ONE OF the beauties of having a multi-party system is that before each election the parties get assigned their election numbers, volebné čísla. The draw has few real implications, but the numbers appear on the ballots and help tell the parties apart, which had often been useful in the past, when you had the Movement for Democracy (HZD) and Movement for a Democratic Slovakia (HZDS), or Slovak National Party (SNS) and the Real Slovak National Party (PSNS) competing against each other.
There is less chance of a mix-up between any of the 18 political parties running this time around, although there are two People’s Parties on the list.
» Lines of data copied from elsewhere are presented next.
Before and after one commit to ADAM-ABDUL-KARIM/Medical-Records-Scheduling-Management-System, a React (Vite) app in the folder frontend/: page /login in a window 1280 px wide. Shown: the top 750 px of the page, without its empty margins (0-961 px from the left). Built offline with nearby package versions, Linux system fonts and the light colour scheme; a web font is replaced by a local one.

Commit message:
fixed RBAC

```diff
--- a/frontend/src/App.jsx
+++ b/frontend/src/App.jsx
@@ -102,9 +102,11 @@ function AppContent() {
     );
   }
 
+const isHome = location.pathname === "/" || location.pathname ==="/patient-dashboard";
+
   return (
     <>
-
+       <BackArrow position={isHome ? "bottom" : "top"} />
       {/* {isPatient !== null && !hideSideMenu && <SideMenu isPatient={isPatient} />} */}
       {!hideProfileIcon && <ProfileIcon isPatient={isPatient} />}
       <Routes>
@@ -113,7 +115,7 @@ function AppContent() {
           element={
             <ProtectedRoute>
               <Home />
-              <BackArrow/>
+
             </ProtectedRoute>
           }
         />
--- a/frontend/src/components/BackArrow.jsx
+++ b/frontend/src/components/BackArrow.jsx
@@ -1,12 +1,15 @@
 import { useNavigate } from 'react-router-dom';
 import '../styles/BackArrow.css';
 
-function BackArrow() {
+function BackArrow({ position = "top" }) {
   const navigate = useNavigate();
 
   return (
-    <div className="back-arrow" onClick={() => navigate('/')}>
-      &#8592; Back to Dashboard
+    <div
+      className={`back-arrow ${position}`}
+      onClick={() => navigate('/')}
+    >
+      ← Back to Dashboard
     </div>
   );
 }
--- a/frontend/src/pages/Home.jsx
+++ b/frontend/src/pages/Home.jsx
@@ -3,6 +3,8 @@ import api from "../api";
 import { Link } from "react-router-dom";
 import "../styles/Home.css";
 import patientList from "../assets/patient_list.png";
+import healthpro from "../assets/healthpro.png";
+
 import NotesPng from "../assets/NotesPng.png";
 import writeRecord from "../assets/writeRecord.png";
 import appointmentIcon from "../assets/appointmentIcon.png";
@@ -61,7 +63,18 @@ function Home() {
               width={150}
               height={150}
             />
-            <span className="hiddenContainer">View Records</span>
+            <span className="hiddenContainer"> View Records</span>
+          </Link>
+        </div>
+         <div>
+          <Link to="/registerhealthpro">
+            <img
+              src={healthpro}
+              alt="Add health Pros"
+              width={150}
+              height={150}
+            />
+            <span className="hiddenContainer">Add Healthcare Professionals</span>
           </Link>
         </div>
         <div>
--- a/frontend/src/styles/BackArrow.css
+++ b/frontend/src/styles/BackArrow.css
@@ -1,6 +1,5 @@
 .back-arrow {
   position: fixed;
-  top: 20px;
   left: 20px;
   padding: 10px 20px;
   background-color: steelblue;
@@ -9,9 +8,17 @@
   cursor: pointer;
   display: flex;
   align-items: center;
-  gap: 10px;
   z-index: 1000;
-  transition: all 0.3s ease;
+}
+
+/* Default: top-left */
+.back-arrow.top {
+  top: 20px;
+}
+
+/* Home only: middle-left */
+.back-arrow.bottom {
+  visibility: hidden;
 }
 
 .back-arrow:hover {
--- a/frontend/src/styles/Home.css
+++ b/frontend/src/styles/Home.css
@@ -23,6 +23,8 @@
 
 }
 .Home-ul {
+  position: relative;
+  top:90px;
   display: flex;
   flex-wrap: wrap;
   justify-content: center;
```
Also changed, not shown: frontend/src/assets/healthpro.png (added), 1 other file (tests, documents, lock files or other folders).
But since the first free elections in 1990, when the Czechoslovak Communist Party ran under the number 10, which will be remembered for a long time thanks to the folklore slogan: “Vote for number ten, there’ll be someone to hang you then” (“voľte číslo desať, nech vás má kto vešať“), numbers have traditionally played an important role. So it is little surprise that on Tuesday the TA3 news channel asked a numerologist for her take on the draw. So what do the numbers say?
“One party that could be successful is the HZDS, whose number eight is a very strong one. I also see that SDKÚ’s 15 is excellent. With Smer I have found that they should start thinking about getting together with someone.”
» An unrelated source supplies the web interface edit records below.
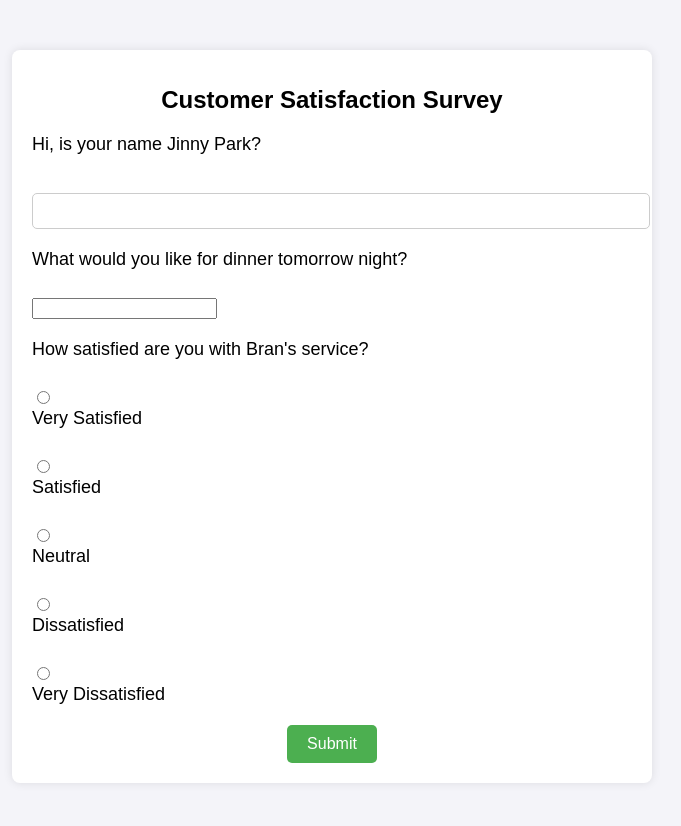
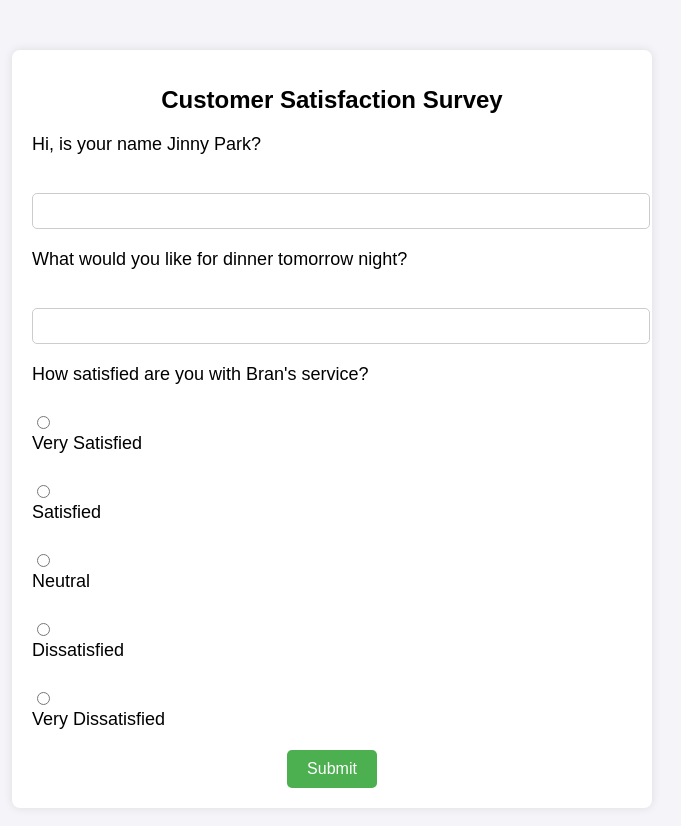
Before and after one commit to bfin24/Survey-form, a plain HTML site: page index.html in a window 1280 px wide. Shown: the whole page, without its empty margins (308-989 px from the left). Drawn offline with Linux system fonts and the light colour scheme.

Commit message:
Update index.html

```diff
--- a/index.html
+++ b/index.html
@@ -19,7 +19,7 @@
             <!-- New Age Question -->
             <div class="question">
                 <label for="age">What would you like for dinner tomorrow night?</label><br>
-                <input type="number" id="age" name="age" required>
+                <input type="text" id="name" name="name" required>
             </div>
 
             <!-- Satisfaction Question -->
```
SNS MP Rafael Rafaj offered TV Markíza his own optimistic analysis: “The number ten is really just a reduced one, so it is a number of the sun, a number of winners.”
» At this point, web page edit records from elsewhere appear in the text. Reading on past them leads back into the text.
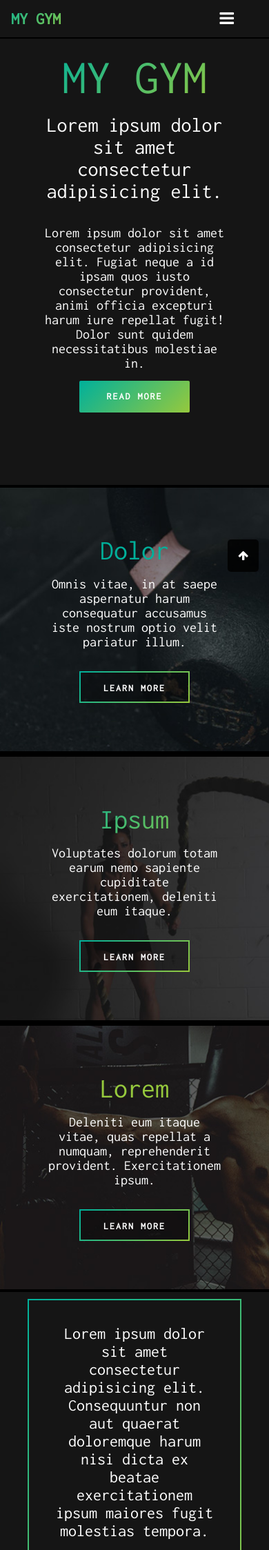
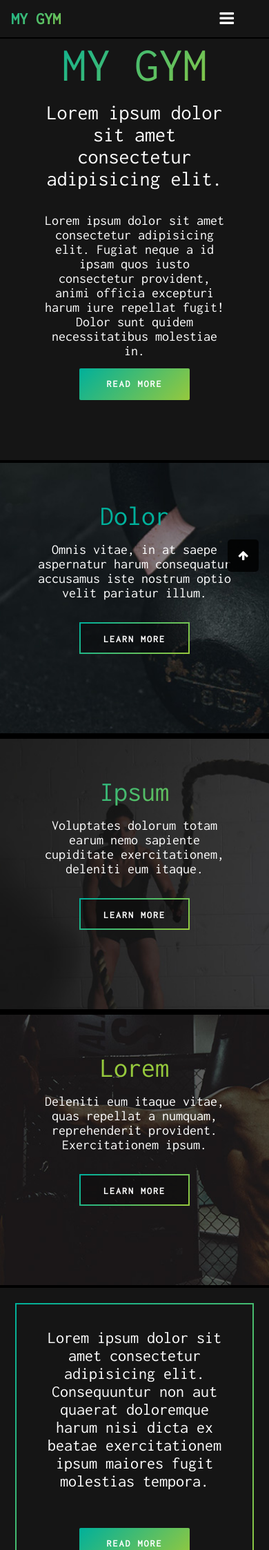
Before and after one commit to HanchiAhmed100/gym-project, a PHP site: page /app.html in a window 390 px wide. Shown: the top 2247 px of the page at 69% size. Run offline with PHP 8.4, Linux system fonts and the light colour scheme.

Commit message:
fix responsive

```diff
--- a/app.html
+++ b/app.html
@@ -48,8 +48,8 @@
     </div>
 
     <div class="row">
-        <div class="col-4 myback back1 center ">
-            <div class="padding-small light">
+        <div class="col-4 myback back1 all-heigh center ">
+            <div class="padding-small  light">
                 <div class="padding-top-large">
                     <p class="h2 primary-color">Dolor</p> <br />
                     <p class="h5"> Omnis vitae, in at saepe aspernatur harum consequatur accusamus iste nostrum optio velit pariatur illum.</p> <br />
@@ -57,7 +57,7 @@
                 </div>
             </div>
         </div>
-        <div class="col-4 myback back2 center">
+        <div class="col-4 myback back2 all-heigh center">
             <div class="padding-small light">
                 <div class="padding-top-large">
                     <p class="h2 gradient-text">Ipsum </p> <br />
@@ -66,7 +66,7 @@
                 </div>
             </div>
         </div>
-        <div class="col-4 myback back3 center">
+        <div class="col-4 myback back3 all-heigh center">
             <div class="padding-small light">
                 <div class="padding-top-large">
                     <p class="h2 secondary-color">Lorem </p> <br />
@@ -368,7 +368,7 @@
                             <p class="h5">Deleniti facilis dolore, cupiditate, incidunt fugiat officiis dolorem adipisci omnis velit!</p>
                         </div>
                     </div>
-                    <div class="col-4 padding-large">
+                    <div class="col-m-4 padding-large">
                         <div class="ligtern padding-large height-large">
                             <p class="h3 padding-small"> NORMAL </p>
                             <p class="h4 gradient-text padding-small"> 50 DT / month </p>
@@ -382,7 +382,7 @@
                             </div>
                         </div>
                     </div>
-                    <div class="col-4 padding-large">
+                    <div class="col-m-4 padding-large">
                         <div class="ligtern padding-large height-large">
                             <p class="h3 padding-small"> PREMIUM  </p>
                             <p class="h4 gradient-text padding-small"> 180 DT / month </p>
@@ -396,7 +396,7 @@
                             </div>
                         </div>
                     </div>
-                    <div class="col-4 padding-large">
+                    <div class="col-m-4 padding-large">
                         <div class="ligtern padding-large height-large">
                             <p class="h3 padding-small"> PRO </p>
                             <p class="h4 gradient-text padding-small"> 100 DT / month </p>
@@ -445,11 +445,11 @@
         </div>
     </div>
 
-    <div class="row no-margin ">
+    <!-- <div class="row no-margin ">
         <div class="col-12 center no-margin height-large ">
             <iframe src="https://www.google.com/maps/embed?pb=!1m18!1m12!1m3!1d15315.684230587827!2d10.187656841553794!3d36.89298861844105!2m3!1f0!2f0!3f0!3m2!1i1024!2i768!4f13.1!3m3!1m2!1s0x12e2cbcf4d3d7fd5%3A0x2f6d86d45d4f8f8c!2sTEK-UP%20School!5e0!3m2!1sfr!2stn!4v1586612019685!5m2!1sfr!2stn"  width="100%" height="100%" frameborder="0" style="border:0;" allowfullscreen="" aria-hidden="false" tabindex="0"></iframe>
         <div>
-    </div>
+    </div> -->
 
     <div class="row blackdiv light left">
         <div class="padding-large ">
--- a/css/app.css
+++ b/css/app.css
@@ -63,7 +63,7 @@ a{
 }
 
 
-@media only screen and (min-width: 600px) {
+@media only screen and (min-width: 820px) {
   /* For tablets: */
   .col-s-1 {width: 8.33%;}
   .col-s-2 {width: 16.66%;}
@@ -78,7 +78,7 @@ a{
   .col-s-11 {width: 91.66%;}
   .col-s-12 {width: 100%;}
 }
-@media only screen and (min-width: 768px) {
+@media only screen and (min-width: 820px) {
   /* For desktop: */
   .col-1 {width: 8.33%;}
   .col-2 {width: 16.66%;}
@@ -93,6 +93,21 @@ a{
   .col-11 {width: 91.66%;}
   .col-12 {width: 100%;}
 }
+
+@media only screen and (min-width: 960px) {
+  .col-m-4{
+    width: 33.33%;
+  }
+}
+.all-heigh{
+  height: 350px
+}
+@media only screen and (max-width: 900px) {
+  .all-heigh{
+    height: 400px
+  }
+}
+
 /* navbar css */
 .topnav {
   overflow: hidden;
@@ -131,7 +146,7 @@ a{
   font-weight: bolder
 }
 
-@media screen and (max-width: 600px) {
+@media screen and (max-width: 820px) {
   .topnav a:not(:first-child) {display: none;}
   .topnav a.icon {
     float: left;
@@ -139,7 +154,7 @@ a{
   }
 }
 
-@media screen and (max-width: 600px) {
+@media screen and (max-width: 820px) {
   .topnav.responsive {position: fixed;}
   .topnav.responsive .icon {
     position: absolute;
@@ -153,6 +168,9 @@ a{
   }
   .navright{
     float: left;
+  }
+  .height-large{
+    height: auto
   }
 }
 .navright{
@@ -171,7 +189,10 @@ a{
   margin: 20px
 }
 .padding-top-large{
-  padding: 40px
+  padding-top:8%;
+  padding-bottom: 8%;
+  padding-left: 5%;
+  padding-right: 5%
 }
 .margin-small {
   margin : 10px
@@ -191,6 +212,8 @@ a{
 .padding-large {
   padding : 35px
 }
+
+
 .padding-xlarge{
   padding : 15%
 }
@@ -591,6 +614,24 @@ tr:hover{background-color:rgba(255,255,255,0.1);}
   .left {
     text-align: left;
   }
+  .container{
+    padding: 2px;
+  }
+}
+@media screen and (max-width: 1200px) {
+  .padding-large {
+    padding: 20px
+  }
+  .margin-large{
+    margin :20px
+  }
+  ul{
+    list-style: none
+  }
+}
+
+
+@media screen and (max-width: 720px) {
   .modal-content {
     background-color: #fefefe;
     margin: auto;
```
But the political debate has not been just about the numbers this week. Robert Fico brought up another important issue – election slogans.
The prime minister called a special press conference to discuss the billboards of SDKÚ election leader Iveta Radičová, which say that she wants to be “With the people, for the people,” an idea Fico alleges she stole from the Czech Communist Party. It’s hard to say whether Fico is more upset about the stealing, the fact that he’s not the only one drawing inspiration from communist ideology, or whether he is just mad that it’s hard to tell the motto apart from his own “For the people, for Slovakia”.
Either way, you would think the government has better things to worry about amid an economic crisis and an emissions quotas scandal of colossal dimensions, than the creativity of opposition strategists.
In Slovakia, you don’t really need a billboard to know who to vote for. But let’s hope nonetheless that there will be more substance to the campaign than just empty slogans about the people and lucky numbers.
29. Mar 2010 at 0:00 | Lukáš Fila